I have always been a wee bit of a history nerd, long before I chose it as my field of study at Carleton University. I could never stop myself from wondering about the past of places, the people who lived there, the events that transpired, and the experiences that shaped the present.
Egged on by my boundless curiosity, I often buried my head in books and encyclopaedias, and whenever an opportunity presented itself, I would visit historical sites and museums. Imagine my excitement when I found out I was accepted to do my practicum at Ingenium – Canada's Museums of Science and Innovation! Now I could see for myself how history is documented and preserved, and work alongside the dedicated people who contribute to the conservation of our past.
Upon my first tour of the vast museum artifact warehouses, I couldn’t help but gawk at the great multitude of fascinating things — trains, antique cars, telephone station switchboards, typewriters… I was enraptured. However, my excitement was subdued as I approached one of the objects of my study — a steel monstrosity painted green. The Crompton and Knowles industrial silk and rayon loom, model S-6 — former property of Kingston’s DuPont textile facility — was massive, menacing and way out of my league. Yet, I was to acquaint myself with the mechanic beast. This was to be my project: the study of the artifacts in the industrial textile collection and the research of relevant material, for the purpose of expanding Ingenium’s catalogue information. Over the weeks that followed, I familiarized myself with this big machine and others like it in the collection. Although I dubbed it the “green monstrosity,” it was actually a very cool loom, considered to be top of the line in the days of its operation. Through this exploration, I began my investigation into the history of the Canadian textile industry.

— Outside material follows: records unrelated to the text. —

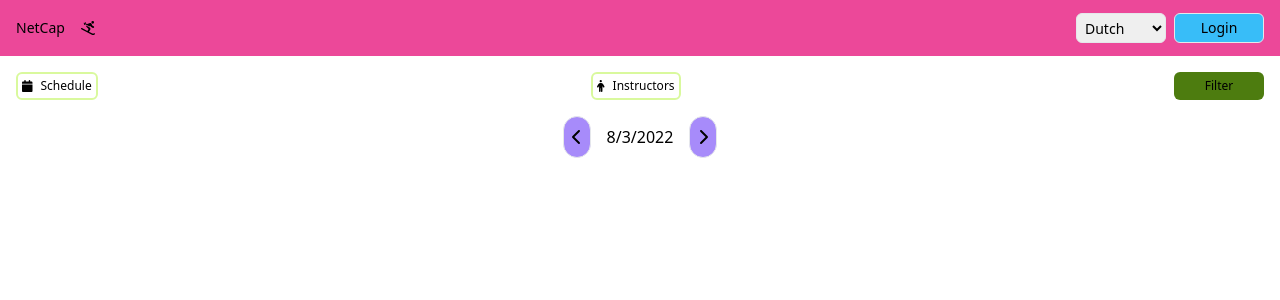
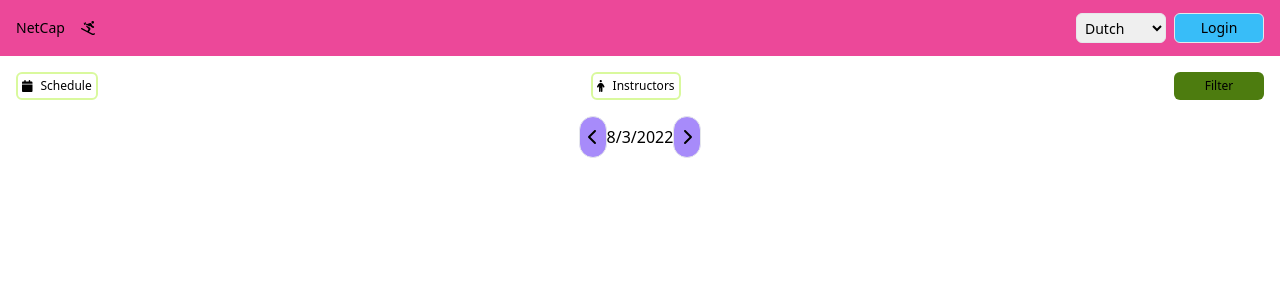
Before and after one commit to alohacyclist/frontend-netcap, a React (Create React App) app: page /results in a window 1280 px wide. Shown: the top 300 px of the page. Built offline with nearby package versions, Linux system fonts and the light colour scheme.

Commit message:
add date change logic

```diff
--- a/src/components/Date/DateSelection.jsx
+++ b/src/components/Date/DateSelection.jsx
@@ -8,15 +8,17 @@ export function DateSelection({ logDate }) {
     <div>
       <h3 className="mb-4">Choose Date</h3>
       <div>
+
         <span className="flex justify-between">
           <button className="w-5/12 border rounded-md bg-green-600 px-1 py-1 text-slate-50">Any date</button>
           <button
           className="w-5/12 border rounded-md bg-green-600 px-1 py-1 text-slate-50"
           onClick={() => setOpenCalendar(!openCalendar)}
           >
-            Today
+          Today
           </button>
         </span>
+
         <button
         className="w-full px-1 py-1 border rounded-md bg-green-600 text-slate-50 mt-4"
         onClick={() =>setOpenCalendar(!openCalendar)}
--- a/src/components/Elements/ScheduleSlider.jsx
+++ b/src/components/Elements/ScheduleSlider.jsx
@@ -2,10 +2,9 @@ import { FontAwesomeIcon } from "@fortawesome/react-fontawesome";
 import { faChevronLeft, faChevronRight } from "@fortawesome/free-solid-svg-icons";
 import { useState } from "react";
 
-export function ScheduleSlider({dateSelected}) {
-  const [day, setDay] = useState(dateSelected)
-  const [today, setToday] = useState(new Date())
-
+export function ScheduleSlider() {
+  const [startDate, setStartDate] = useState(new Date())
+  const [displayDate, setDisplayDate] = useState(()=> typeof(startDate) === 'object' ? startDate.toLocaleDateString() : startDate )
 
   return (
     <span className="flex justify-center items-center">
@@ -14,27 +13,17 @@ export function ScheduleSlider({dateSelected}) {
         className="border rounded-full p-2 bg-violet-400"
         onClick={(e) => {
           e.preventDefault()
-          setDay(today.setDate(today.getDate() - 1))
+          setDisplayDate(startDate.setDate(startDate.getDate() - 1))
         }}
         >
         <FontAwesomeIcon icon={faChevronLeft} />
       </button>
-
-        <p
-          className="mx-4"
-          onChange={(e) => {
-            e.preventDefault()
-            setToday(day)
-          }}
-          >
-          {day}
-        </p>
-
+        {typeof(displayDate) === 'number' ? new Date(displayDate).toLocaleDateString() : displayDate}
       <button
         className="border rounded-full p-2 bg-violet-400"
         onClick={(e) => {
           e.preventDefault()
-          setDay(today.setDate(today.getDate() + 1))
+          setDisplayDate(startDate.setDate(startDate.getDate() + 1))
         }}
         >
         <FontAwesomeIcon icon={faChevronRight} />
--- a/src/pages/Results.jsx
+++ b/src/pages/Results.jsx
@@ -10,7 +10,7 @@ export function Results() {
         topCenterButtonText={'Instructors'}
         topRightButtonText={'Filter'}
         />
-        <ScheduleSlider dateSelected={new Date().toLocaleDateString()}/>
+        <ScheduleSlider />
     </div>
   )
 }
```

Historically, textile manufacturing has been an influential Canadian industry, playing an important economic role throughout the nineteenth and twentieth centuries. In fact, it was the third-largest employer in industrial manufacturing in the mid-nineteenth century, after iron and steel production. In the hard years of 1930 –1935, textile manufacturing sustained industrial employment. By the 1970s, Canadian textile workers earned the highest pay in the sector across the globe.

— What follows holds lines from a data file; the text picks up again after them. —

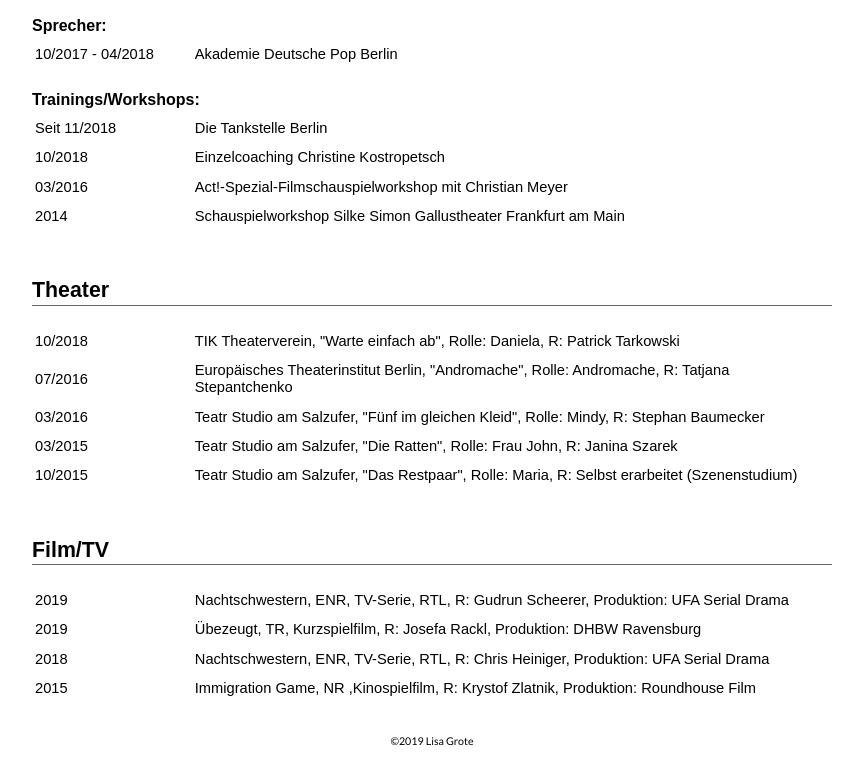
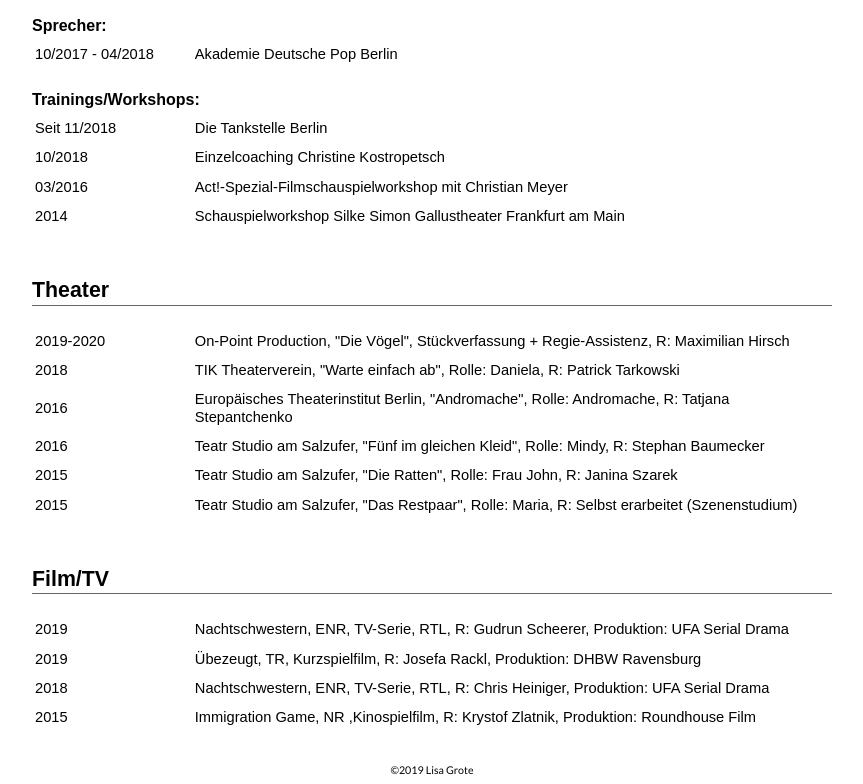
Before and after one commit to lisagrote/lisagrote.github.io, a plain HTML site: page resume.html in a window 1280 px wide. Shown: the part 755-1539 px from the top of the page, without its empty margins (208-1071 px from the left). Before the commit the page ends 1510 px from the top, so only its background shows below. Drawn offline with Linux system fonts and the light colour scheme.

Commit message:
CV changes

```diff
--- a/resume.html
+++ b/resume.html
@@ -98,33 +98,40 @@
       <h3>Theater</h3>
       <table>
         <tr>
-          <th>10/2018</th>
+          <th>2019-2020</th>
+          <td>
+            On-Point Production, "Die Vögel", Stückverfassung + Regie-Assistenz, R: Maximilian Hirsch
+          </td>
+        </tr>
+        <tr>
+          <th>2018</th>
           <td>TIK Theaterverein, "Warte einfach ab", Rolle: Daniela, R: Patrick Tarkowski</td>
         </tr>
         <tr>
-          <th>07/2016</th>
+          <th>2016</th>
           <td>
             Europäisches Theaterinstitut Berlin, "Andromache", Rolle: Andromache, R: Tatjana Stepantchenko
           </td>
         </tr>
         <tr>
-          <th>03/2016</th>
+          <th>2016</th>
           <td>
             Teatr Studio am Salzufer, "Fünf im gleichen Kleid", Rolle: Mindy, R: Stephan Baumecker
           </td>
         </tr>
         <tr>
-          <th>03/2015</th>
+          <th>2015</th>
           <td>
             Teatr Studio am Salzufer, "Die Ratten", Rolle: Frau John, R: Janina Szarek
           </td>
         </tr>
         <tr>
-          <th>10/2015</th>
+          <th>2015</th>
           <td>
             Teatr Studio am Salzufer, "Das Restpaar", Rolle: Maria, R: Selbst erarbeitet (Szenenstudium)
           </td>
         </tr>
+
       </table>
 
 
```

Taken from trade literature, this image shows the Model R.T.R. Wildt & Co. knitting machine used in Kingston, Ontario.
Prior to the industrialization of textile manufacturing in Canada, fabric was produced at home or imported. The earliest-known mill that undertook all the steps in textile manufacturing was a woollen mill built in the 1820s. More mills producing wool fabric were soon constructed. By the mid-1800s, the industry had expanded to include some 385 cotton mills across Upper and Lower Canada. By the early 1900s, the industry included knit goods production and a growing number of man-made fabrics using innovative blends, with close to 2,000 factories and mills in operation.

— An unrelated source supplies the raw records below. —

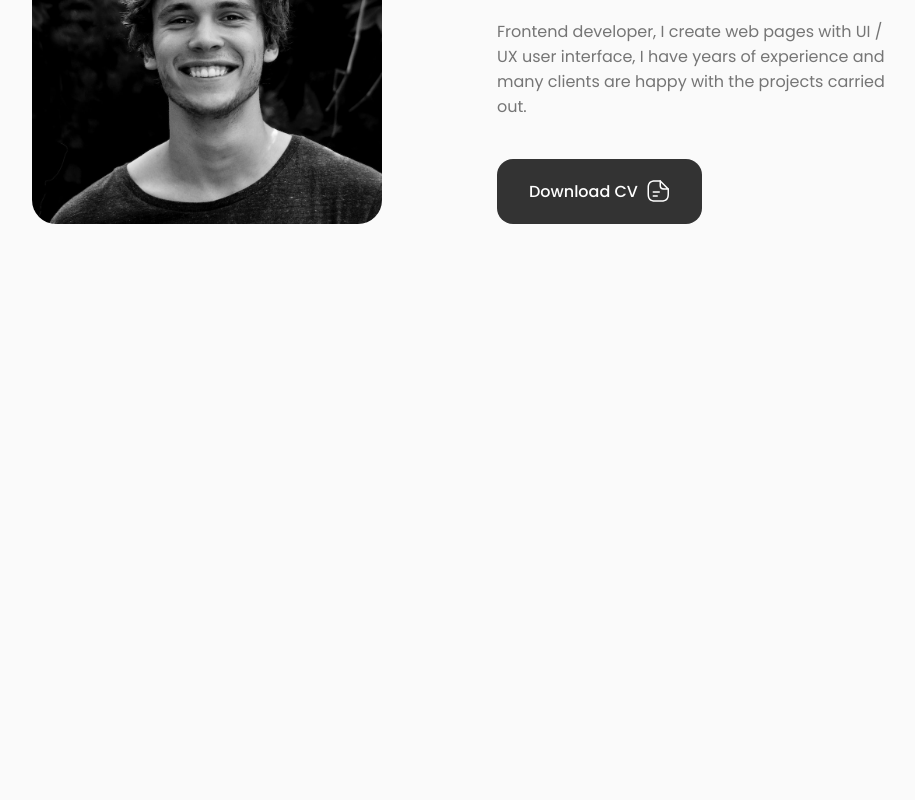
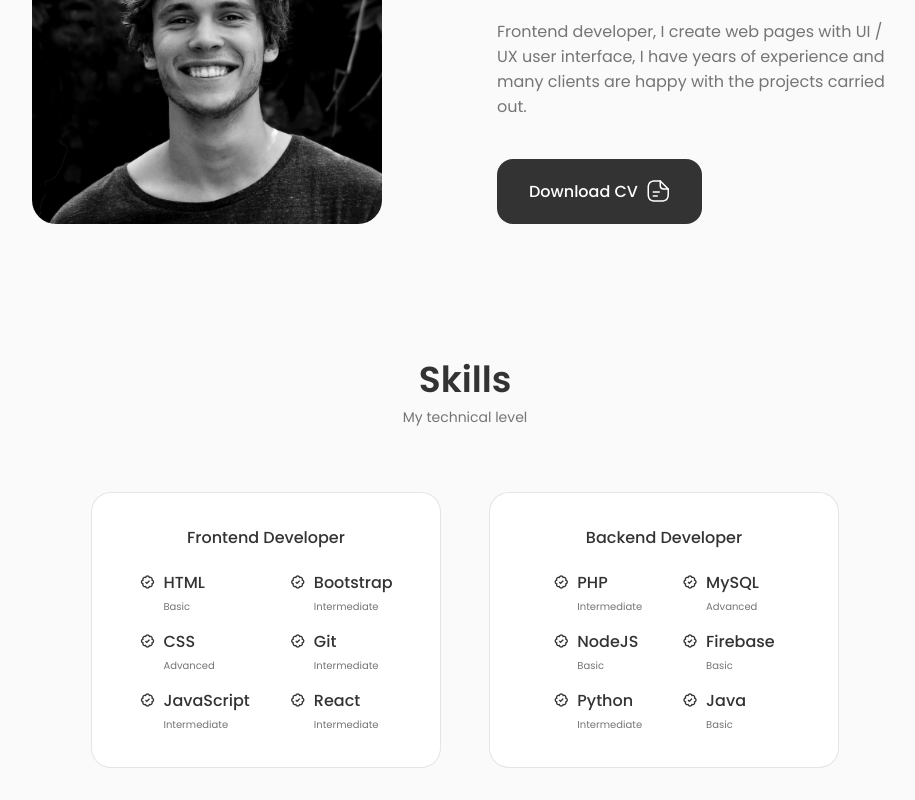
Before and after one commit to lichuangqi/Personal_Portfolio, a React (Create React App) app: page / in a window 1280 px wide. Shown: the part 1029-1829 px from the top of the page, without its empty margins (175-1090 px from the left). Before the commit the page ends 1285 px from the top, so only its background shows below. Built offline with nearby package versions, Linux system fonts and the light colour scheme.

Commit message:
skills part finished and styled

```diff
--- a/src/App.js
+++ b/src/App.js
@@ -2,6 +2,7 @@
 import Header from './components/header/Header';
 import Home from './components/home/Home';
 import About from './components/about/About';
+import Skills from './components/skills/Skills';
 function App() {
   return (
     <>
@@ -9,6 +10,7 @@
       <main className='main'>
         <Home />
         <About />
+        <Skills />
       </main>
     </>
   );
--- /dev/null
+++ b/src/components/skills/Backend.js
@@ -0,0 +1,57 @@
+const Backend = () => {
+  return (
+    <div className="skills__content">
+      <h3 className="skills__title">Backend Developer</h3>
+      <div className="skills__box">
+        <div className="skills__group">
+          <div className="skills__data">
+            <i className="bx bx-badge-check"></i>
+            <div>
+              <h3 className="skills__name">PHP</h3>
+              <span className="skills__level">Intermediate</span>
+            </div>
+          </div>
+          <div className="skills__data">
+            <i className="bx bx-badge-check"></i>
+            <div>
+              <h3 className="skills__name">NodeJS</h3>
+              <span className="skills__level">Basic</span>
+            </div>
+          </div>
+          <div className="skills__data">
+            <i className="bx bx-badge-check"></i>
+            <div>
+              <h3 className="skills__name">Python</h3>
+              <span className="skills__level">Intermediate</span>
+            </div>
+          </div>
+        </div>
+        <div className="skills__group">
+          <div className="skills__data">
+            <i className="bx bx-badge-check"></i>
+            <div>
+              <h3 className="skills__name">MySQL</h3>
+              <span className="skills__level">Advanced</span>
+            </div>
+          </div>
+          <div className="skills__data">
+            <i className="bx bx-badge-check"></i>
+            <div>
+              <h3 className="skills__name">Firebase</h3>
+              <span className="skills__level">Basic</span>
+            </div>
+          </div>
+          <div className="skills__data">
+            <i className="bx bx-badge-check"></i>
+            <div>
+              <h3 className="skills__name">Java</h3>
+              <span className="skills__level">Basic</span>
+            </div>
+          </div>
+        </div>
+      </div>
+    </div>
+  )
+}
+
+export default Backend;
--- /dev/null
+++ b/src/components/skills/Frontend.js
@@ -0,0 +1,57 @@
+const Frontend = () => {
+  return (
+    <div className="skills__content">
+      <h3 className="skills__title">Frontend Developer</h3>
+      <div className="skills__box">
+        <div className="skills__group">
+          <div className="skills__data">
+            <i className="bx bx-badge-check"></i>
+            <div>
+              <h3 className="skills__name">HTML</h3>
+              <span className="skills__level">Basic</span>
+            </div>
+          </div>
+          <div className="skills__data">
+            <i className="bx bx-badge-check"></i>
+            <div>
+              <h3 className="skills__name">CSS</h3>
+              <span className="skills__level">Advanced</span>
+            </div>
+          </div>
+          <div className="skills__data">
+            <i className="bx bx-badge-check"></i>
+            <div>
+              <h3 className="skills__name">JavaScript</h3>
+              <span className="skills__level">Intermediate</span>
+            </div>
+          </div>
+        </div>
+        <div className="skills__group">
+          <div className="skills__data">
+            <i className="bx bx-badge-check"></i>
+            <div>
+              <h3 className="skills__name">Bootstrap</h3>
+              <span className="skills__level">Intermediate</span>
+            </div>
+          </div>
+          <div className="skills__data">
+            <i className="bx bx-badge-check"></i>
+            <div>
+              <h3 className="skills__name">Git</h3>
+              <span className="skills__level">Intermediate</span>
+            </div>
+          </div>
+          <div className="skills__data">
+            <i className="bx bx-badge-check"></i>
+            <div>
+              <h3 className="skills__name">React</h3>
+              <span className="skills__level">Intermediate</span>
+            </div>
+          </div>
+        </div>
+      </div>
+    </div>
+  )
+}
+
+export default Frontend;
--- /dev/null
+++ b/src/components/skills/Skills.js
@@ -0,0 +1,17 @@
+import Frontend from './Frontend';
+import Backend from './Backend';
+import './skills.css';
+const Skills = () => {
+  return (
+    <section className='skills section' id='skills'>
+      <h2 className='section__title'>Skills</h2>
+      <span className='section__subtitle'>My technical level</span>
+      <div className='skills__container container grid'>
+        <Frontend />
+        <Backend />
+      </div>
+    </section>
+  )
+}
+
+export default Skills;
--- /dev/null
+++ b/src/components/skills/skills.css
@@ -0,0 +1,80 @@
+.skills__container {
+    grid-template-columns: repeat(2, 350px);
+    column-gap: 3rem;
+    justify-content: center;
+}
+
+.skills__content {
+    background-color: var(--container-color);
+    border: 1px solid rgba(0, 0, 0, 0.1);
+    padding: 2rem 4rem;
+    border-radius: 1.25rem;
+}
+
+.skills__title {
+    font-size: var(--normal-font-size);
+    font-weight: var(--font-medium);
+    text-align: center;
+    margin-bottom: var(--mb-1-5);
+}
+
+.skills__box {
+    display: flex;
+    justify-content: center;
+    column-gap: 2.5rem;
+}
+
+.skills__group {
+    display: grid;
+    align-items: flex-start;
+    row-gap: 1rem;
+}
+
+.skills__data {
+    display: flex;
+    column-gap: 0.5rem;
+}
+
+.skills .bx-badge-check {
+    font-size: 1rem;
+    color: var(--title-color);
+}
+
+.skills__name {
+    font-size: var(--normal-font-size);
+    font-weight: var(--font-medium);
+    line-height: 18px;
+}
+
+.skills__level {
+    font-size: var(--tiny-font-size);
+}
+
+/*=============== BREAKPOINTS ===============*/
+/* For large devices */
+@media screen and (max-width: 992px) {
+    .skills__container {
+        grid-template-columns: max-content;
+        row-gap: 2rem;
+    }
+}
+
+/* For medium devices */
+@media screen and (max-width: 576px) {
+    .skills__container{
+        grid-template-columns: 1fr;
+    }
+    .skills__content {
+        padding: 1.5rem;
+    }
+}
+
+/* For small devices */
+@media screen and (max-width: 350px) {
+    .skills__box {
+        column-gap: 1.25rem;
+    }
+    .skills__name {
+        font-size: var(--small-font-size);
+    }
+}
```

At its height in the twentieth century, the textile industry was so well organized and robust that it not only fulfilled up to 60 percent of domestic market demands, but it also met military requirements during both world wars. By the end of twentieth century, the rise of textiles manufactured in developing countries resulted in a decline in Canadian domestic production. Today, the majority of Canada’s textile needs are filled with imported goods.
My practicum at Ingenium broadened my knowledge of Canadian industry and permitted this educational excursion into Canadian history. I am also quite thrilled that I caught a glimpse of the amazing variety of artifacts housed at the museum — over 80,000 pieces demonstrating our progress and ingenuity. Although we did not become great friends, the loom and I, at least I understand its workings a little better.
Taken from trade literature, this ad shows a Canadian textile mill, circa 1950.